(Stored dataset items)
*** Block opens ***
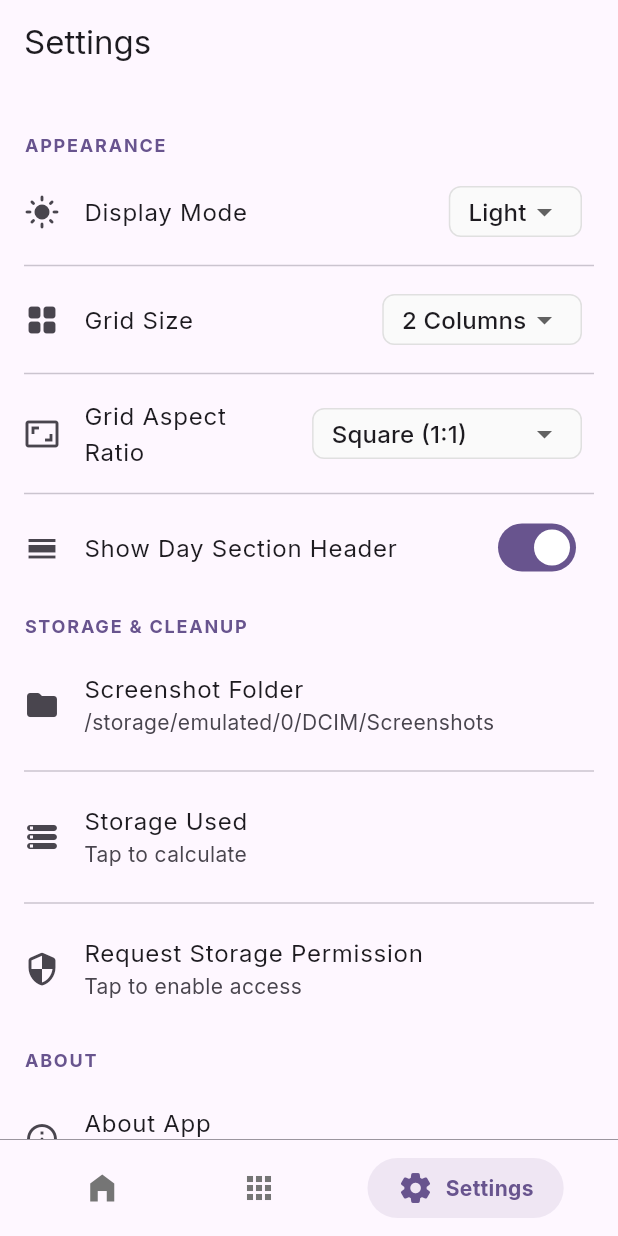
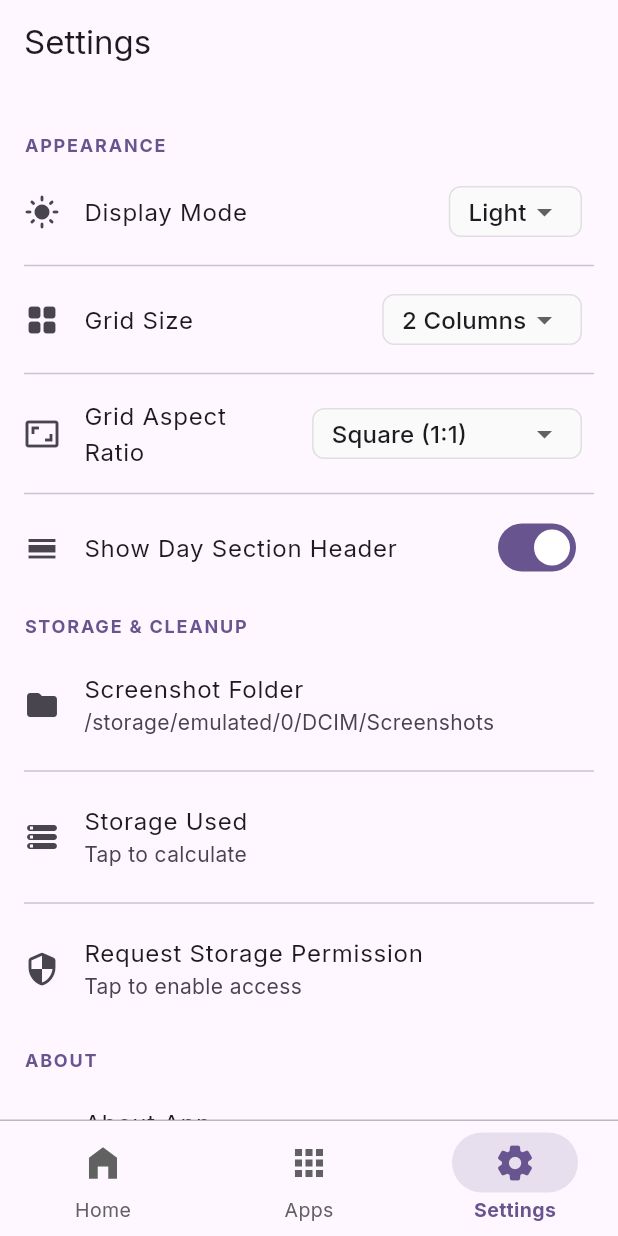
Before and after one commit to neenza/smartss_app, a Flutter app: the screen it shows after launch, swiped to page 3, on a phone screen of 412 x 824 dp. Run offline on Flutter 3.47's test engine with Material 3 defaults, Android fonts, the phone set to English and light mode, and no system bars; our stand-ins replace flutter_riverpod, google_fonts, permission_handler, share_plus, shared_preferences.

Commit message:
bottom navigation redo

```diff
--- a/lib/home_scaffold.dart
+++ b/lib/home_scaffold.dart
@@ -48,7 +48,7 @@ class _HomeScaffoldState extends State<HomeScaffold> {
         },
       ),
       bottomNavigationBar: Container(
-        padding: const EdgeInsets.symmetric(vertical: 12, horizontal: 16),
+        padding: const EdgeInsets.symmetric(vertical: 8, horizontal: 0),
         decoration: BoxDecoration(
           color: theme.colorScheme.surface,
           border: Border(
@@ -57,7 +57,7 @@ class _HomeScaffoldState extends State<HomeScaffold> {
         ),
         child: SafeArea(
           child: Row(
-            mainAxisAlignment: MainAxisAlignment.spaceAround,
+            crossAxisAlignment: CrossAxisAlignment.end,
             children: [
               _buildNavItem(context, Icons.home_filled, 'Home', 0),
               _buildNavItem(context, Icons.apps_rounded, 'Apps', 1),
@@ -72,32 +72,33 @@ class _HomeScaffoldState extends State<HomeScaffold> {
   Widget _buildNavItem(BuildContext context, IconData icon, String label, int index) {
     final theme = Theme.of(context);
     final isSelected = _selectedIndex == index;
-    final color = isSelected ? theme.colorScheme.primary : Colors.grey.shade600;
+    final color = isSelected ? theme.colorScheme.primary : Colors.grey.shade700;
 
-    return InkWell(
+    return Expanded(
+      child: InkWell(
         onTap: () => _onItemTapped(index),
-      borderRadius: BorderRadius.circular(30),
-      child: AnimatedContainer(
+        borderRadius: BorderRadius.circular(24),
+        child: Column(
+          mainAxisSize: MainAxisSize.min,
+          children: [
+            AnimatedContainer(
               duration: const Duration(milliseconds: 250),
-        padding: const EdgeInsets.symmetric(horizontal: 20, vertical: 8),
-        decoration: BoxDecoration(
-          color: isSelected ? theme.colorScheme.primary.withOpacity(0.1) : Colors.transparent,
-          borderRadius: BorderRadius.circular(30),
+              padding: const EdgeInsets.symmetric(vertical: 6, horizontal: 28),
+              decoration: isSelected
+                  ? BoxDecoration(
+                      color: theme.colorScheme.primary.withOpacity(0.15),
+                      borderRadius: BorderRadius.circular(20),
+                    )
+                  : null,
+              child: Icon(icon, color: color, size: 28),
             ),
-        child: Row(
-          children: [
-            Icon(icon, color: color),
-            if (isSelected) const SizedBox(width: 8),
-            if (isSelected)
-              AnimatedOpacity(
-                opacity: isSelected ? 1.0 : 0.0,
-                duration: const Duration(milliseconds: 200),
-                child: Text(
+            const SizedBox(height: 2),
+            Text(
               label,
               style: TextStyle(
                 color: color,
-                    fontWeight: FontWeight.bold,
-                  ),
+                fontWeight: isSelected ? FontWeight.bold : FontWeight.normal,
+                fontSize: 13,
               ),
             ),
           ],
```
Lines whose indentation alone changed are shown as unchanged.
*** Block closes ***
(Work to complete)
Quote the preceding records in their entirety, excluding every picture.

(Answer for this exercise)
Before and after one commit to neenza/smartss_app, a Flutter app: the screen it shows after launch, swiped to page 3, on a phone screen of 412 x 824 dp. Run offline on Flutter 3.47's test engine with Material 3 defaults, Android fonts, the phone set to English and light mode, and no system bars; our stand-ins replace flutter_riverpod, google_fonts, permission_handler, share_plus, shared_preferences.

Commit message:
bottom navigation redo

```diff
--- a/lib/home_scaffold.dart
+++ b/lib/home_scaffold.dart
@@ -48,7 +48,7 @@ class _HomeScaffoldState extends State<HomeScaffold> {
         },
       ),
       bottomNavigationBar: Container(
-        padding: const EdgeInsets.symmetric(vertical: 12, horizontal: 16),
+        padding: const EdgeInsets.symmetric(vertical: 8, horizontal: 0),
         decoration: BoxDecoration(
           color: theme.colorScheme.surface,
           border: Border(
@@ -57,7 +57,7 @@ class _HomeScaffoldState extends State<HomeScaffold> {
         ),
         child: SafeArea(
           child: Row(
-            mainAxisAlignment: MainAxisAlignment.spaceAround,
+            crossAxisAlignment: CrossAxisAlignment.end,
             children: [
               _buildNavItem(context, Icons.home_filled, 'Home', 0),
               _buildNavItem(context, Icons.apps_rounded, 'Apps', 1),
@@ -72,32 +72,33 @@ class _HomeScaffoldState extends State<HomeScaffold> {
   Widget _buildNavItem(BuildContext context, IconData icon, String label, int index) {
     final theme = Theme.of(context);
     final isSelected = _selectedIndex == index;
-    final color = isSelected ? theme.colorScheme.primary : Colors.grey.shade600;
+    final color = isSelected ? theme.colorScheme.primary : Colors.grey.shade700;
 
-    return InkWell(
+    return Expanded(
+      child: InkWell(
         onTap: () => _onItemTapped(index),
-      borderRadius: BorderRadius.circular(30),
-      child: AnimatedContainer(
+        borderRadius: BorderRadius.circular(24),
+        child: Column(
+          mainAxisSize: MainAxisSize.min,
+          children: [
+            AnimatedContainer(
               duration: const Duration(milliseconds: 250),
-        padding: const EdgeInsets.symmetric(horizontal: 20, vertical: 8),
-        decoration: BoxDecoration(
-          color: isSelected ? theme.colorScheme.primary.withOpacity(0.1) : Colors.transparent,
-          borderRadius: BorderRadius.circular(30),
+              padding: const EdgeInsets.symmetric(vertical: 6, horizontal: 28),
+              decoration: isSelected
+                  ? BoxDecoration(
+                      color: theme.colorScheme.primary.withOpacity(0.15),
+                      borderRadius: BorderRadius.circular(20),
+                    )
+                  : null,
+              child: Icon(icon, color: color, size: 28),
             ),
-        child: Row(
-          children: [
-            Icon(icon, color: color),
-            if (isSelected) const SizedBox(width: 8),
-            if (isSelected)
-              AnimatedOpacity(
-                opacity: isSelected ? 1.0 : 0.0,
-                duration: const Duration(milliseconds: 200),
-                child: Text(
+            const SizedBox(height: 2),
+            Text(
               label,
               style: TextStyle(
                 color: color,
-                    fontWeight: FontWeight.bold,
-                  ),
+                fontWeight: isSelected ? FontWeight.bold : FontWeight.normal,
+                fontSize: 13,
               ),
             ),
           ],
```
Lines whose indentation alone changed are shown as unchanged.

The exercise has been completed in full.